EXERCISE INPUT START
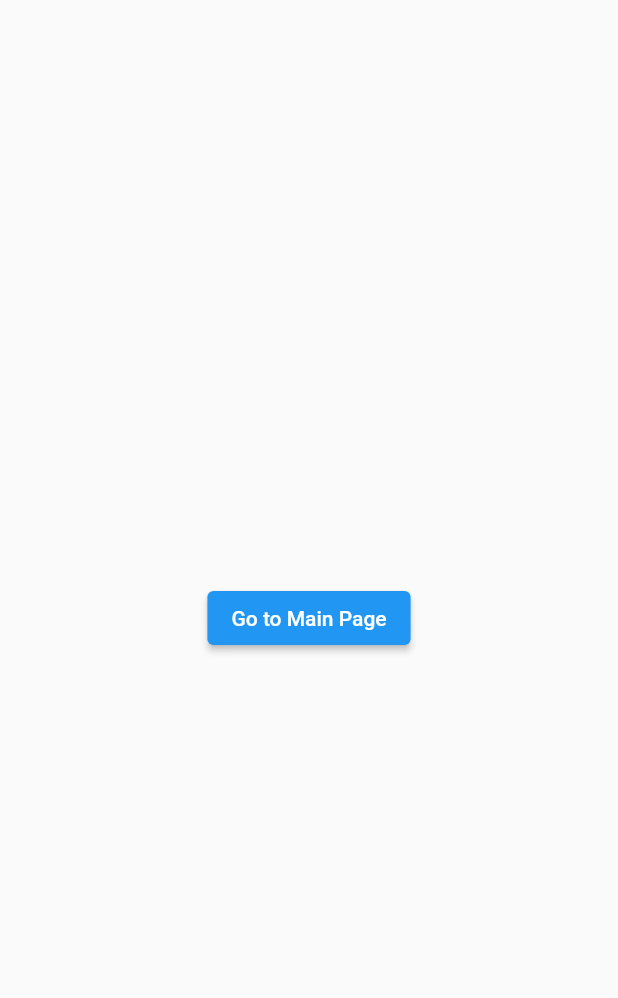
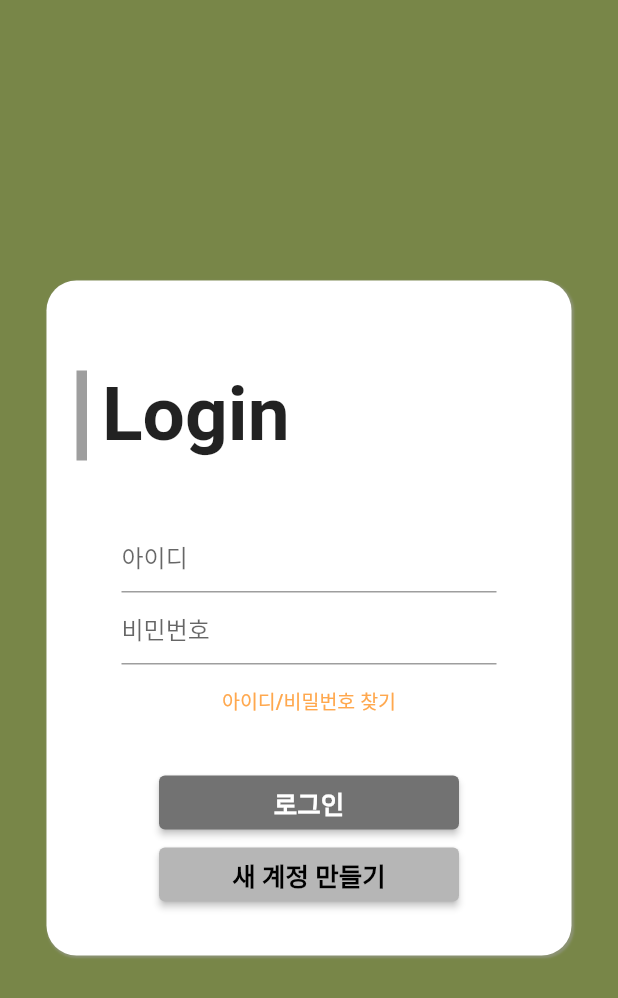
Before and after one commit to cej3827/ummmm, a Flutter app: the MyLogin screen opened directly, on a phone screen of 412 x 824 dp. Shown: the top 998 px of the screen. Run offline on Flutter 3.47's test engine with Material 2 defaults, Android fonts, the phone set to English and light mode, and no system bars; our stand-ins replace table_calendar, timer_builder; Roboto replaces fonts that are missing (cafe).

Commit message:
[front] 로그인창 그룹선택창 생성 앤나 연결

```diff
--- a/newflutter/lib/login.dart
+++ b/newflutter/lib/login.dart
@@ -1,10 +1,11 @@
 import 'package:flutter/material.dart';
+import 'package:newflutter/groupselect.dart';
 import 'package:newflutter/main.dart';
 import 'package:newflutter/question.dart';
 import 'style.dart' as style;
 import 'package:intl/date_symbol_data_local.dart';
 
-void main() async{
+void main() async {
   await initializeDateFormatting();
   runApp(MaterialApp(theme: style.theme, home: MyLogin()));
 }
@@ -19,16 +20,113 @@ class MyLogin extends StatefulWidget {
 class _MyLoginState extends State<MyLogin> {
   var tab = 0;
 
+  final loginId = TextEditingController();
+  final loginPw = TextEditingController();
+
   @override
   Widget build(BuildContext context) {
     return Scaffold(
+      backgroundColor: Color(0xFF788648),
       body: Center(
-        child: ElevatedButton(
-          onPressed: () {
-            Navigator.push(
-                context, MaterialPageRoute(builder: (_) => MyApp()));
-          },
-          child: Text("Go to Main Page"),
+        child: Column(
+          mainAxisAlignment: MainAxisAlignment.center,
+          children: [
+            Container(
+              decoration: BoxDecoration(
+                color: Colors.white,
+                borderRadius: BorderRadius.all(Radius.circular(20.0)),
+                boxShadow: [
+                  BoxShadow(
+                    color: Colors.grey.withOpacity(0.5),
+                    spreadRadius: 0.5,
+                    blurRadius: 0.5,
+                    offset: Offset(1, 1),
+                  )
+                ],
+              ),
+              width: 350,
+              height: 450,
+              child: Column(
+                children: [
+                  SizedBox(
+                    height: 60,
+                  ),
+                  Container(
+                    child: Row(
+                      children: [
+                        SizedBox(
+                          width: 20,
+                        ),
+                        Container(
+                          width: 7,
+                          height: 60,
+                          color: Colors.grey,
+                        ),
+                        SizedBox(
+                          width: 10,
+                        ),
+                        SizedBox(
+                          child: Text(
+                            'Login',
+                            style: TextStyle(
+                                fontWeight: FontWeight.bold, fontSize: 50),
+                          ),
+                        )
+                      ],
+                    ),
+                  ),
+                  SizedBox(
+                    height: 40,
+                  ),
+                  Container(
+                    padding: EdgeInsets.fromLTRB(50, 0, 50, 0),
+                    child: Column(
+                      children: [
+                        TextField(
+                          controller: loginId,
+                          decoration: InputDecoration(hintText: '아이디'),
+                        ),
+                        TextField(
+                          controller: loginPw,
+                          decoration: InputDecoration(hintText: '비민번호'),
+                        ),
+                        TextButton(
+                            onPressed: (){},
+                            child: Text('아이디/비밀번호 찾기',style: TextStyle(fontSize: 13,color: Color(0xFFFFA84E)),)
+                        )
+                      ],
+                    ),
+                  ),
+                  SizedBox(
+                    height: 20,
+                  ),
+                  Container(
+                    child: Column(
+                      children: [
+                        ElevatedButton(
+                            onPressed: () {
+                              Navigator.push(
+                                context,
+                                MaterialPageRoute(builder: (context)=>const groupSelect())
+                              );
+                            },
+                            child: Text('로그인',style: TextStyle(fontSize:17,color: Colors.white,fontWeight: FontWeight.bold),),
+                            style: ElevatedButton.styleFrom(backgroundColor: Color(
+                                0xFF727272),fixedSize: Size(200, 30))
+                        ),
+                        ElevatedButton(
+                            onPressed: () {},
+                            child: Text('새 계정 만들기',style: TextStyle(fontSize:17,color: Colors.black,fontWeight: FontWeight.bold),),
+                            style: ElevatedButton.styleFrom(backgroundColor: Color(
+                                0xFFB6B6B6),fixedSize: Size(200, 30))
+                        ),
+                      ],
+                    ),
+                  ),
+                ],
+              ),
+            ),
+          ],
         ),
       ),
     );
```
Also changed, not shown: newflutter/lib/groupselect.dart (added, +76 -0 lines).
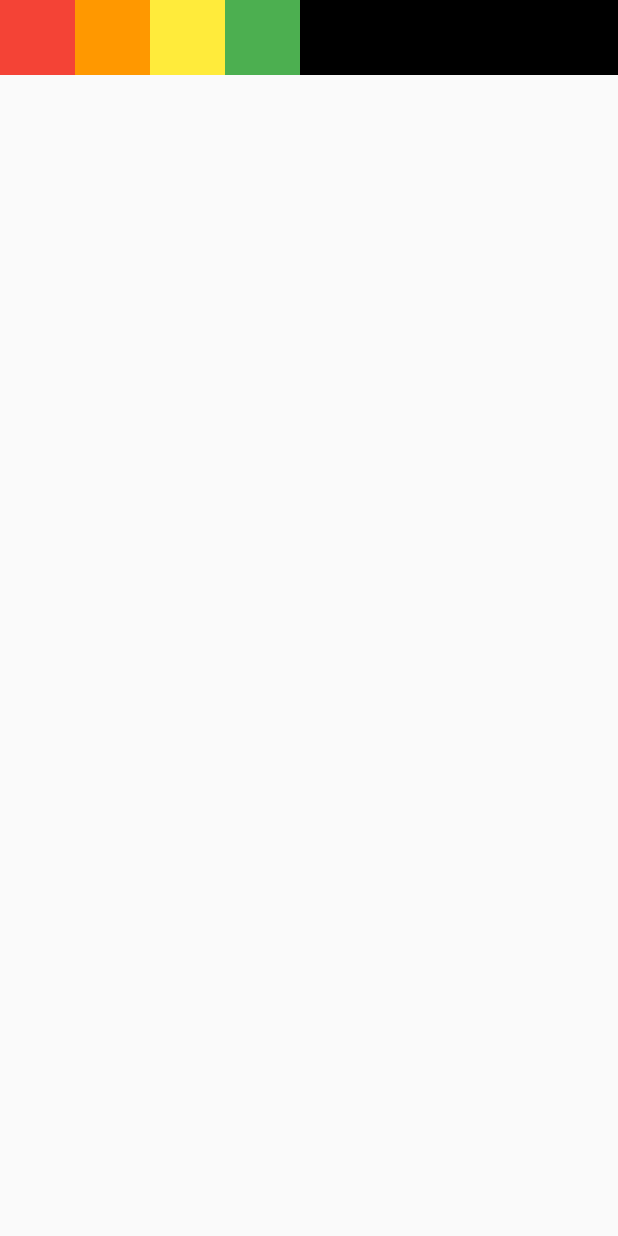
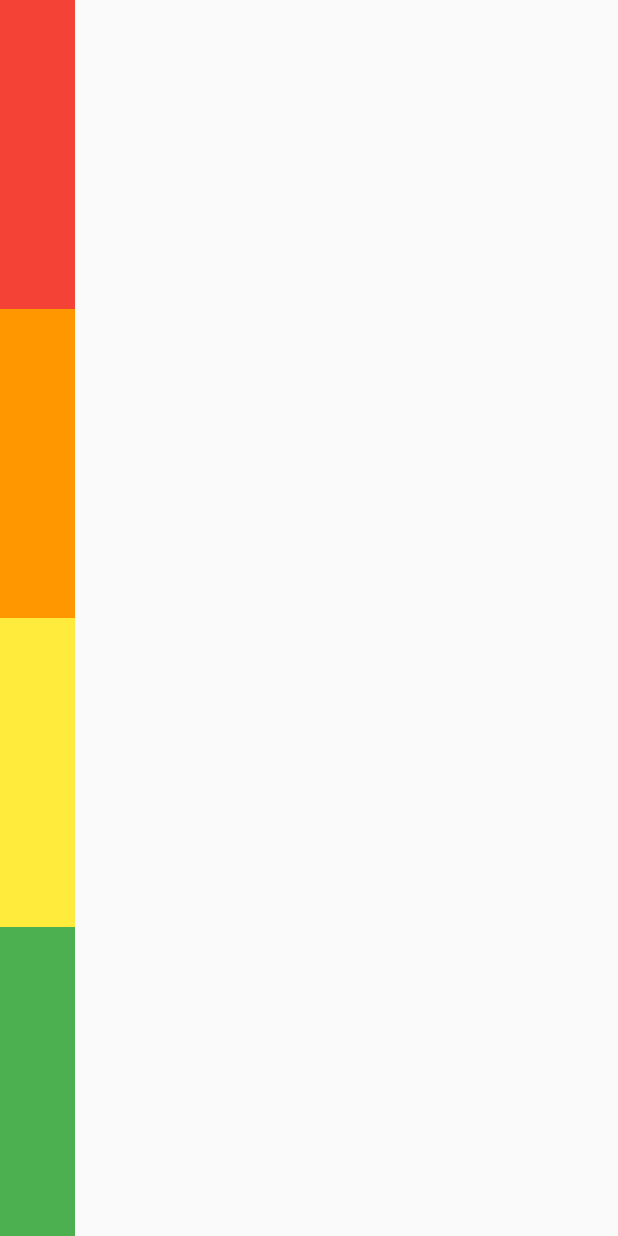
Before and after one commit to 061116pjh/flutter_projects, a Flutter app: the screen it shows after launch, on a phone screen of 412 x 824 dp. Run offline on Flutter 3.47's test engine with Material 2 defaults, Android fonts, the phone set to English and light mode, and no system bars.

Commit message:
FEAT: add coment

```diff
--- a/row_and_column/lib/screen/home_screen.dart
+++ b/row_and_column/lib/screen/home_screen.dart
@@ -10,7 +10,14 @@ class HomeScreen extends StatelessWidget {
         bottom: false,
         child: Container(
           color: Colors.black,
-          child: Row(
+          // height: MediaQuery.of(context).size.height,
+          // 디바이스의 높이 값만큼 차지한다.
+
+          // width: MediaQuery.of(context).size.width,
+          // 디바이스의 너비 값만큼 차지한다.
+
+          child: Column(
+            // mainAxisAlignment: MainAxisAlignment.start,
             // MainAxisAlignment - 주축 정렬
             // start - 시작
             // end - 끝
@@ -19,27 +26,50 @@ class HomeScreen extends StatelessWidget {
             // spaceEvenly - 위젯을 같은 간격으로 배치하지만 끝과
             //               끝에도  위젯이 아닌 빈 간격으로 시작한다.
             // spaceAround - spaceEvenly + 끝과 끝의 간격은 1/2
-            mainAxisAlignment: MainAxisAlignment.start,
+
+            // crossAxisAlignment: CrossAxisAlignment.start,
+            // crossAxisAlignment - 보조축 정렬
+            // start - 시작
+            // end - 끝
+            // center - 가운데 (기본값)
+            // stretch - 최대한으로 늘린다.
+
+            // mainAxisSize: MainAxisSize.max,
+            // MainAxisSize - 주축 크기
+            // max - 최대
+            // min - 최소
             children: [
-              Container(
+              // Expanded / Flexible
+              // Expanded - 빈 공간을 차지함
+              // Flexible - 빈 공간을 버림
+              // flex - 비율
+              Expanded(
+                child: Container(
                   color: Colors.red,
                   width: 50.0,
                   height: 50.0,
                 ),
-              Container(
+              ),
+              Expanded(
+                child: Container(
                   color: Colors.orange,
                   width: 50.0,
                   height: 50.0,
                 ),
-              Container(
+              ),
+              Expanded(
+                child: Container(
                   color: Colors.yellow,
                   width: 50.0,
                   height: 50.0,
                 ),
-              Container(
+              ),
+              Expanded(
+                child: Container(
                   color: Colors.green,
                   width: 50.0,
                   height: 50.0,
+                ),
               ),
             ],
           ),
```
Lines whose indentation alone changed are shown as unchanged.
EXERCISE INPUT END
Answer with a number only: how many lines above have the word "import"?

6